Guy Pearce discusses his role in Prometheus and why he has no eyebrows in Lawless
Guy Pearce plays a damn good psychopath. As an actor, I thought he would have blown up as a leading actor after his great turns in L.A. CONFIDENTIAL and MEMENTO. But, the guy is certainly not hurting for roles. It is nice to see him get to play a variety of characters.
This summer, Pearce will be in two big movies: PROMETHEUS and LAWLESS. Both are looking really, really good so far. While his role in PROMETHEUS may be small, it certainly is vital. While at the Cannes Film Festival, Pearce gave an interview to Esquire and discussed both films.
Regarding his eyebrows, or lack thereof, in LAWLESS: We wanted to create a strangeness. And a vanity. I think when people are repressing things, or burying things, that can manifest in all sorts of ways. Funny enough, if you are looking at people these days who are putting Botox in their face and getting all sorts of plastic surgery, we look at them and go, I can tell you've had Botox. I can tell you've had plastic surgery. You look really strange to me. But no one's saying anything.
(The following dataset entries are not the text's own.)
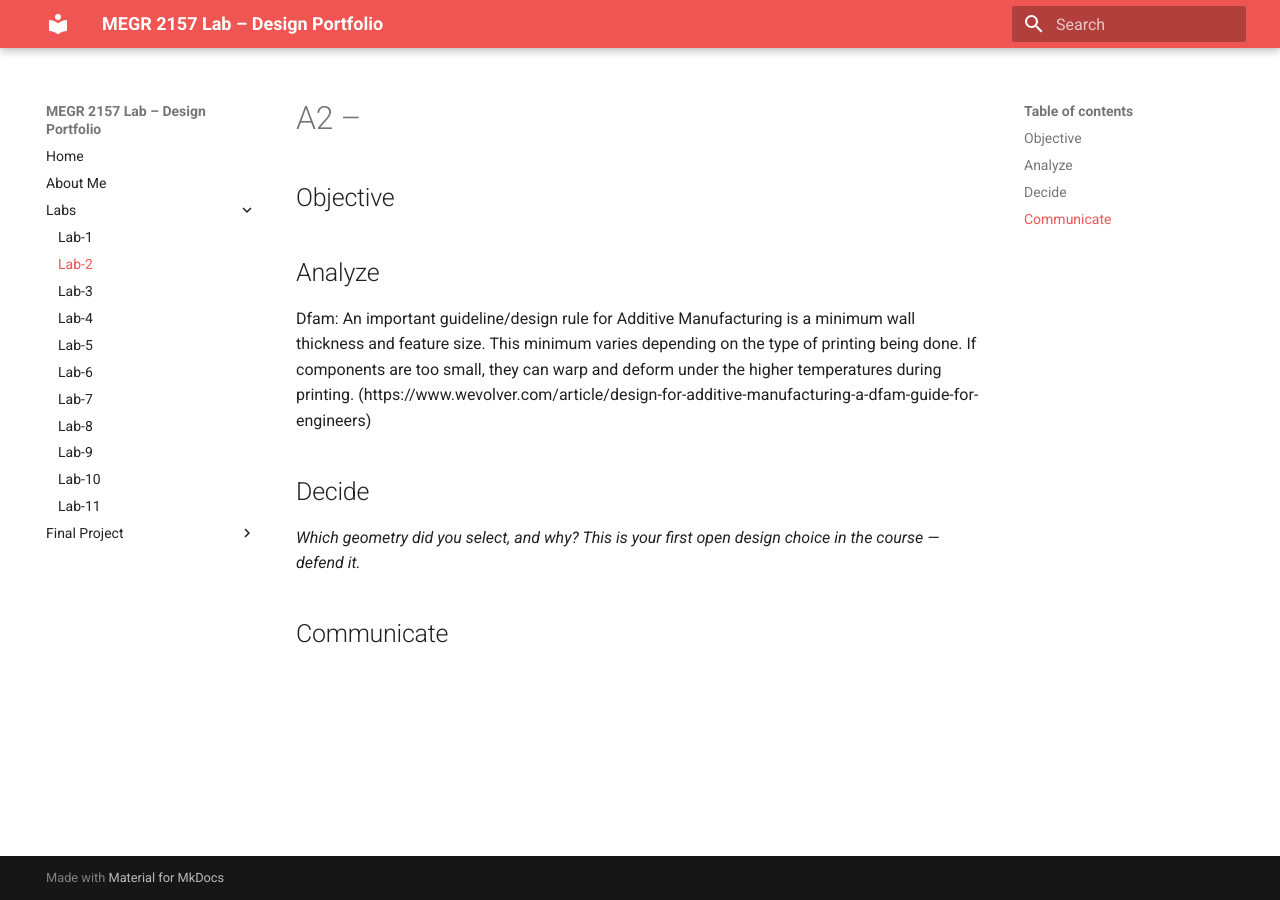
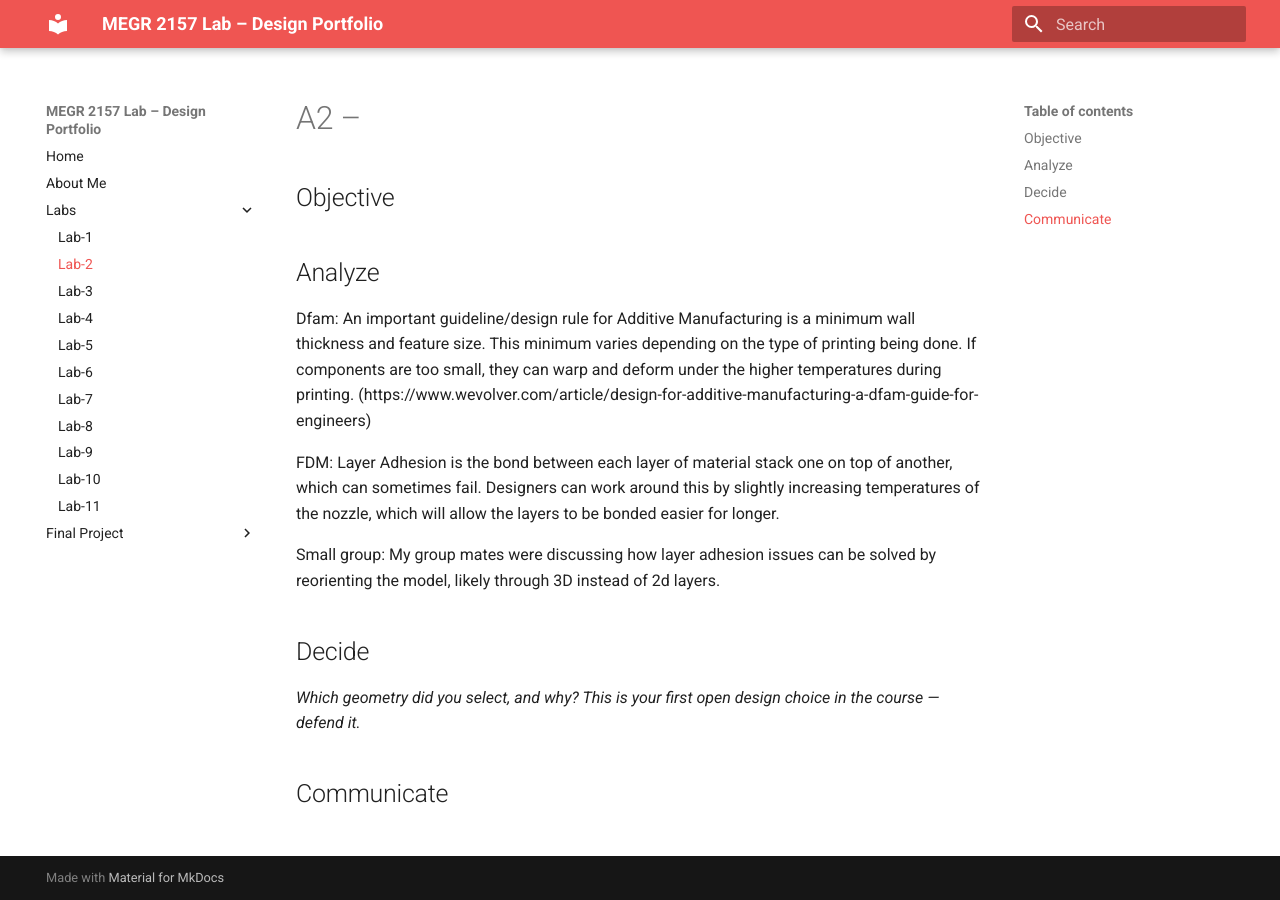
Before and after one commit to jwelch37/Jack-Welch-Portfolio, an MkDocs documentation site: the page built from docs/Labs/L02/index.md, in a window 1280 px wide. Built offline with MkDocs 1.6.1 and Material for MkDocs 9.7.7, drawn with Linux system fonts in a browser that asks for light colours.

Commit message:
Update index.md with FDM and group discussion details
Added information about layer adhesion and group discussions on model reorientation.

```diff
--- a/docs/Labs/L02/index.md
+++ b/docs/Labs/L02/index.md
@@ -8,6 +8,11 @@
 Dfam: An important guideline/design rule for Additive Manufacturing is a minimum wall thickness and feature size. This minimum varies depending on the type of printing being done. If components are too small, they can warp and deform under the higher temperatures during printing.
 (https://www.wevolver.com/article/design-for-additive-manufacturing-a-dfam-guide-for-engineers)
 
+FDM: Layer Adhesion is the bond between each layer of material stack one on top of another, which can sometimes fail. Designers can work around this by slightly increasing temperatures of the nozzle, which will allow the layers to be bonded easier for longer.
+
+
+Small group: My group mates were discussing how layer adhesion issues can be solved by reorienting the model, likely through 3D instead of 2d layers.
+
 
 ## Decide
 _Which geometry did you select, and why? This is your first open design choice in the course — defend it._
```
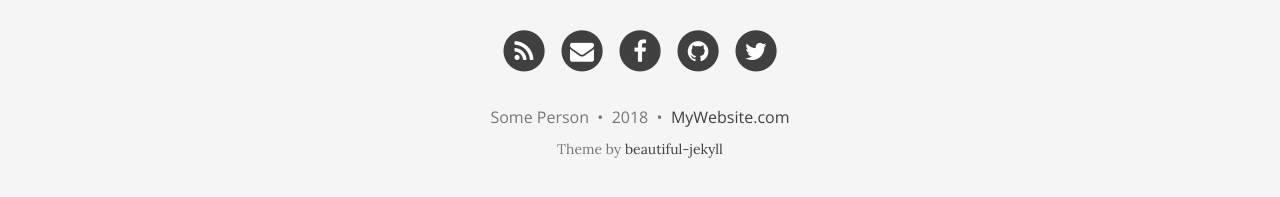
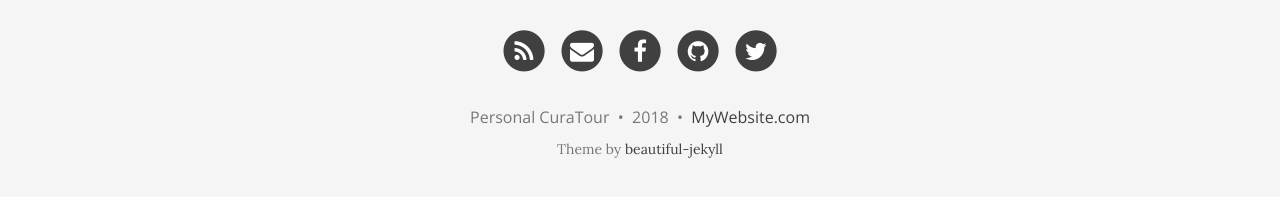
Before and after one commit to krtejeda/PersonalCuraTour, a Jekyll site: the page built from index.html, in a window 1280 px wide and 900 px high, scrolled down 1134 px. Shown: the part 690-887 px from the top of the window. Built offline with Jekyll 4.4.1, drawn with Linux system fonts in a browser that asks for light colours; nearby versions of some CDN libraries; the list of posts is cut into pages by our own code.

Commit message:
Update _config.yml

```diff
--- a/_config.yml
+++ b/_config.yml
@@ -64,7 +64,7 @@ footer-link-col: "#404040"
 # Change all these values or delete the ones you don't want.
 # Important: you must keep the "name" parameter, everything else you can remove
 author:
-  name: Some Person
+  name: Personal CuraTour
 
 # Select your active Social Network Links.
 # Uncomment the links you want to show in the footer and add your information to each link.
```
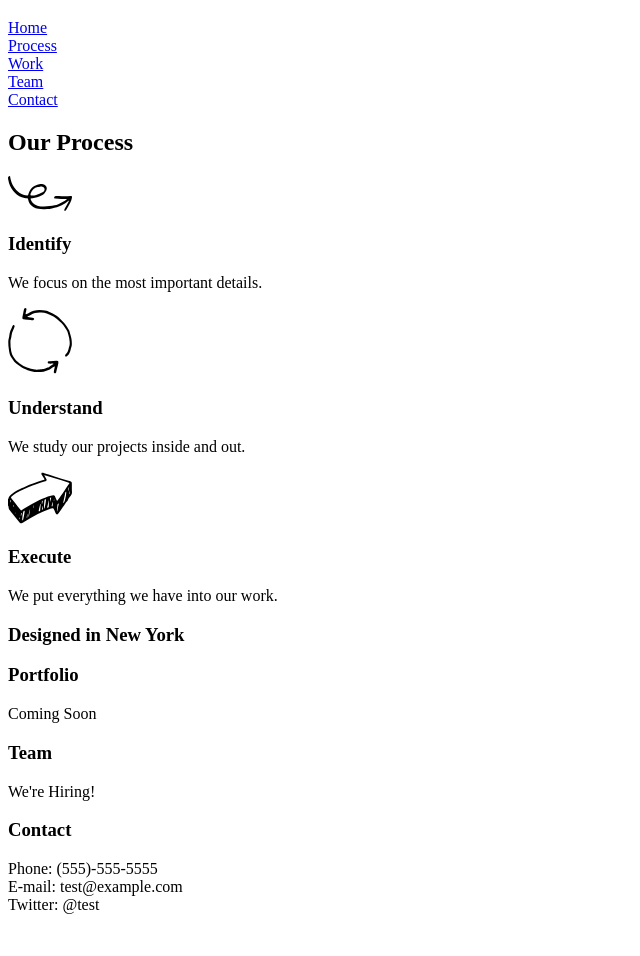
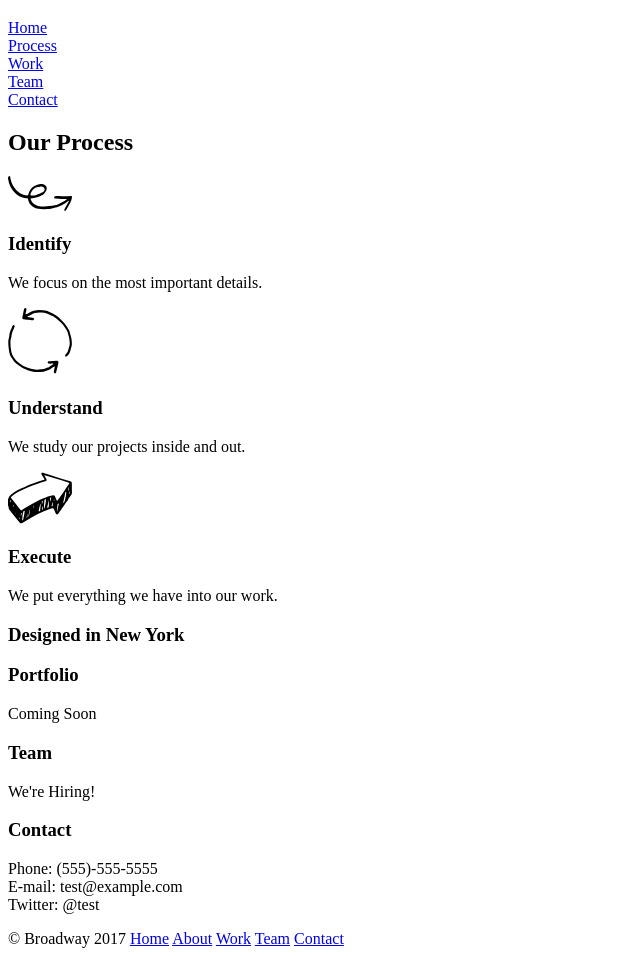
Before and after one commit to riverhed/broadway, a plain HTML site: page index.html in a window 1280 px wide. Shown: the part 61-1017 px from the top of the page, without its empty margins (0-640 px from the left). Before the commit the page ends 991 px from the top, so only its background shows below. Drawn offline with Linux system fonts and the light colour scheme.

Commit message:
Add footer.

```diff
--- a/index.html
+++ b/index.html
@@ -51,4 +51,10 @@
       Twitter: @test
     </p>
   </body>
+  <footer>
+    <nav>
+      © Broadway 2017
+      <a href="h#ome">Home</a> <a href="#about">About</a> <a href="#work">Work</a> <a href="#team">Team</a> <a href="#contact">Contact</a>
+    </nav>
+  </foot>
 </html>
```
We're just accepting the fact that they're strange-looking. In a similar way, I think [Special Agent Charlie Rakes in LAWLESS] has an obscure sort of ego that is keeping him buoyant, as hideous and despicable as he is. He's just gone too far with things. There were even descriptions in the script about the dyeing of the hair.
On Ridley Scott: Yeah, it's interesting that Ridley [Scott] has gone back to sci-fi. I think he treats the genre better than most. You look at the original Alien, and it looks more like a horror film than a sci-fi movie. But it's a very realistic story about people, you know? And I think that's what makes his films work so well. It's a world that none of us really know, so anything could happen. And yet he gives it a sense of reality that we all can relate to. It taps into what our worst nightmares about outer space are.
Comparing ALIEN to PROMETHEUS: I haven't seen the finished film, to be honest, and I'm only in a tiny snippet of it, so it would be hard for me to say. From memory of the script I read, there are a bunch of elements that relate, but I think he's looking at much bigger, grander things in this than were in the original ALIEN. And not just to get it away from being a prequel, but I think he's had a longer period of time to decide what he wants to make his next science-fiction film about. I would say it doesn't really operate on the same level as ALIEN. The ideas in PROMETHEUS, the questions about where we come from, I think are so monumental and powerful. I think Ridley was pretty ready to put a lot of that previous stuff aside and say, "This is a lot more interesting to me now."